- _What the task asks_: Down to the last line below, repeat the entries word for word and drop the pictures.

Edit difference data
-------------------------

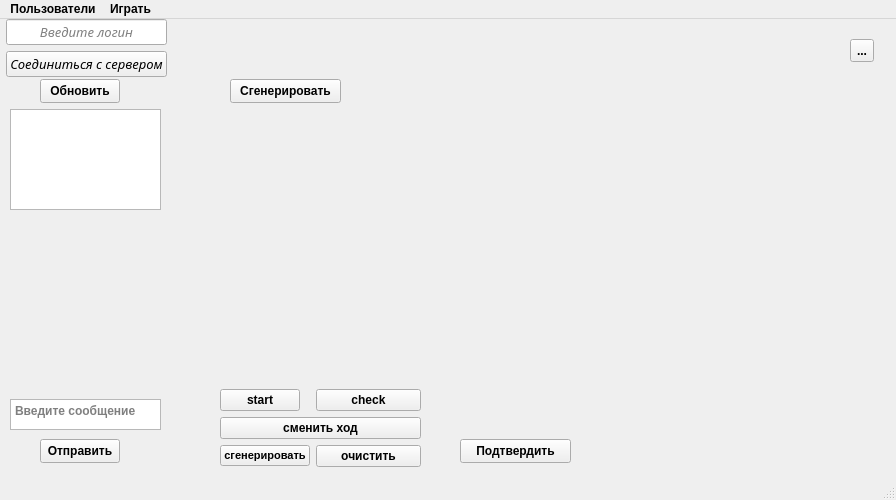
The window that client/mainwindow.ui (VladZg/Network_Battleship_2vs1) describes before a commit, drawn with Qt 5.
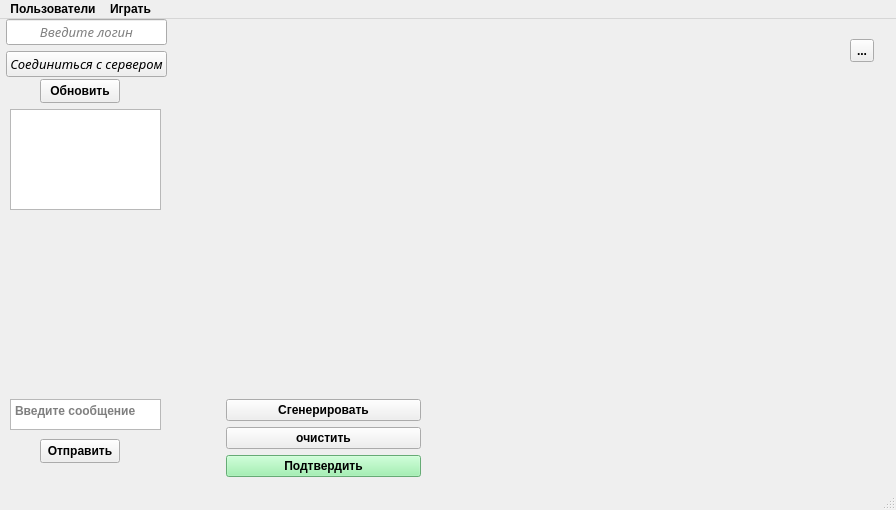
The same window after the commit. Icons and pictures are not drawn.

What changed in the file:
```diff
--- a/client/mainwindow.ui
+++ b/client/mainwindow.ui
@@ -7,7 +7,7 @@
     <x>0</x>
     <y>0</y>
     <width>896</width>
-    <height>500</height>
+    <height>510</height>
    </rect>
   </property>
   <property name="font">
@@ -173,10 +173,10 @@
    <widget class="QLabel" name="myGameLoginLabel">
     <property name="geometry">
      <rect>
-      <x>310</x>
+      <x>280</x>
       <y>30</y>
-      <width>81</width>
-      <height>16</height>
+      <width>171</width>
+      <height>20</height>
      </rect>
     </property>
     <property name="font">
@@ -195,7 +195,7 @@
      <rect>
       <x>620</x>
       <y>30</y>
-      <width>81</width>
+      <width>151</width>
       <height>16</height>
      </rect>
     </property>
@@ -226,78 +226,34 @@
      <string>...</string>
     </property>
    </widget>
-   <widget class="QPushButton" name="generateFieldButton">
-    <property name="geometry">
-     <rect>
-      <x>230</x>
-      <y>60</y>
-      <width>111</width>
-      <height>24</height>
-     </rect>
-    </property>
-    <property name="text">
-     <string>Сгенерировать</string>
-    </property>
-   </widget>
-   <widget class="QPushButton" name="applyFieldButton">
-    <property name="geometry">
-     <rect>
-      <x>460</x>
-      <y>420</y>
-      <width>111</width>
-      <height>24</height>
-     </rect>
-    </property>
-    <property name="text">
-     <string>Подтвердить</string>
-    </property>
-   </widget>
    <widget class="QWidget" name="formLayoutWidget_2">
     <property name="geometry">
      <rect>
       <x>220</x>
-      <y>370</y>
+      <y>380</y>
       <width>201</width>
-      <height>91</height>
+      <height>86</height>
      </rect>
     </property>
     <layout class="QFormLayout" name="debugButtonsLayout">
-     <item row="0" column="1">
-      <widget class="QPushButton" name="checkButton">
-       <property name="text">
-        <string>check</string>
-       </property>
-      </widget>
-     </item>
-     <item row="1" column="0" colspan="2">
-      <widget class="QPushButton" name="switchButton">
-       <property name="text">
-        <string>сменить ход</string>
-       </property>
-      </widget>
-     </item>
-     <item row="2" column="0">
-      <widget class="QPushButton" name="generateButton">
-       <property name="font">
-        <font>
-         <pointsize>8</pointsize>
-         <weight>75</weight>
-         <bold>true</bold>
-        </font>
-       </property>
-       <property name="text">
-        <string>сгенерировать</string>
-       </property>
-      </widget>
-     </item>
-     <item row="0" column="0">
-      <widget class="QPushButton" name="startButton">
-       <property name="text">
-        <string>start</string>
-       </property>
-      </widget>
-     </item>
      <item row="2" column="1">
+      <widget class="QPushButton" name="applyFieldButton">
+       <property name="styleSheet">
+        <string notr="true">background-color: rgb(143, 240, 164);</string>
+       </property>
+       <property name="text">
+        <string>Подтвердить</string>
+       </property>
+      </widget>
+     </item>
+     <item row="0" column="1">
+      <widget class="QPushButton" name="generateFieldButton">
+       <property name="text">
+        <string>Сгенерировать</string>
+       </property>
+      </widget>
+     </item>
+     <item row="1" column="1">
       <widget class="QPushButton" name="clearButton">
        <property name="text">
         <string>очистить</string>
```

-------------------------

- _Response to the task_:
The window that client/mainwindow.ui (VladZg/Network_Battleship_2vs1) describes before a commit, drawn with Qt 5.
The same window after the commit. Icons and pictures are not drawn.

What changed in the file:
```diff
--- a/client/mainwindow.ui
+++ b/client/mainwindow.ui
@@ -7,7 +7,7 @@
     <x>0</x>
     <y>0</y>
     <width>896</width>
-    <height>500</height>
+    <height>510</height>
    </rect>
   </property>
   <property name="font">
@@ -173,10 +173,10 @@
    <widget class="QLabel" name="myGameLoginLabel">
     <property name="geometry">
      <rect>
-      <x>310</x>
+      <x>280</x>
       <y>30</y>
-      <width>81</width>
-      <height>16</height>
+      <width>171</width>
+      <height>20</height>
      </rect>
     </property>
     <property name="font">
@@ -195,7 +195,7 @@
      <rect>
       <x>620</x>
       <y>30</y>
-      <width>81</width>
+      <width>151</width>
       <height>16</height>
      </rect>
     </property>
@@ -226,78 +226,34 @@
      <string>...</string>
     </property>
    </widget>
-   <widget class="QPushButton" name="generateFieldButton">
-    <property name="geometry">
-     <rect>
-      <x>230</x>
-      <y>60</y>
-      <width>111</width>
-      <height>24</height>
-     </rect>
-    </property>
-    <property name="text">
-     <string>Сгенерировать</string>
-    </property>
-   </widget>
-   <widget class="QPushButton" name="applyFieldButton">
-    <property name="geometry">
-     <rect>
-      <x>460</x>
-      <y>420</y>
-      <width>111</width>
-      <height>24</height>
-     </rect>
-    </property>
-    <property name="text">
-     <string>Подтвердить</string>
-    </property>
-   </widget>
    <widget class="QWidget" name="formLayoutWidget_2">
     <property name="geometry">
      <rect>
       <x>220</x>
-      <y>370</y>
+      <y>380</y>
       <width>201</width>
-      <height>91</height>
+      <height>86</height>
      </rect>
     </property>
     <layout class="QFormLayout" name="debugButtonsLayout">
-     <item row="0" column="1">
-      <widget class="QPushButton" name="checkButton">
-       <property name="text">
-        <string>check</string>
-       </property>
-      </widget>
-     </item>
-     <item row="1" column="0" colspan="2">
-      <widget class="QPushButton" name="switchButton">
-       <property name="text">
-        <string>сменить ход</string>
-       </property>
-      </widget>
-     </item>
-     <item row="2" column="0">
-      <widget class="QPushButton" name="generateButton">
-       <property name="font">
-        <font>
-         <pointsize>8</pointsize>
-         <weight>75</weight>
-         <bold>true</bold>
-        </font>
-       </property>
-       <property name="text">
-        <string>сгенерировать</string>
-       </property>
-      </widget>
-     </item>
-     <item row="0" column="0">
-      <widget class="QPushButton" name="startButton">
-       <property name="text">
-        <string>start</string>
-       </property>
-      </widget>
-     </item>
      <item row="2" column="1">
+      <widget class="QPushButton" name="applyFieldButton">
+       <property name="styleSheet">
+        <string notr="true">background-color: rgb(143, 240, 164);</string>
+       </property>
+       <property name="text">
+        <string>Подтвердить</string>
+       </property>
+      </widget>
+     </item>
+     <item row="0" column="1">
+      <widget class="QPushButton" name="generateFieldButton">
+       <property name="text">
+        <string>Сгенерировать</string>
+       </property>
+      </widget>
+     </item>
+     <item row="1" column="1">
       <widget class="QPushButton" name="clearButton">
        <property name="text">
         <string>очистить</string>
```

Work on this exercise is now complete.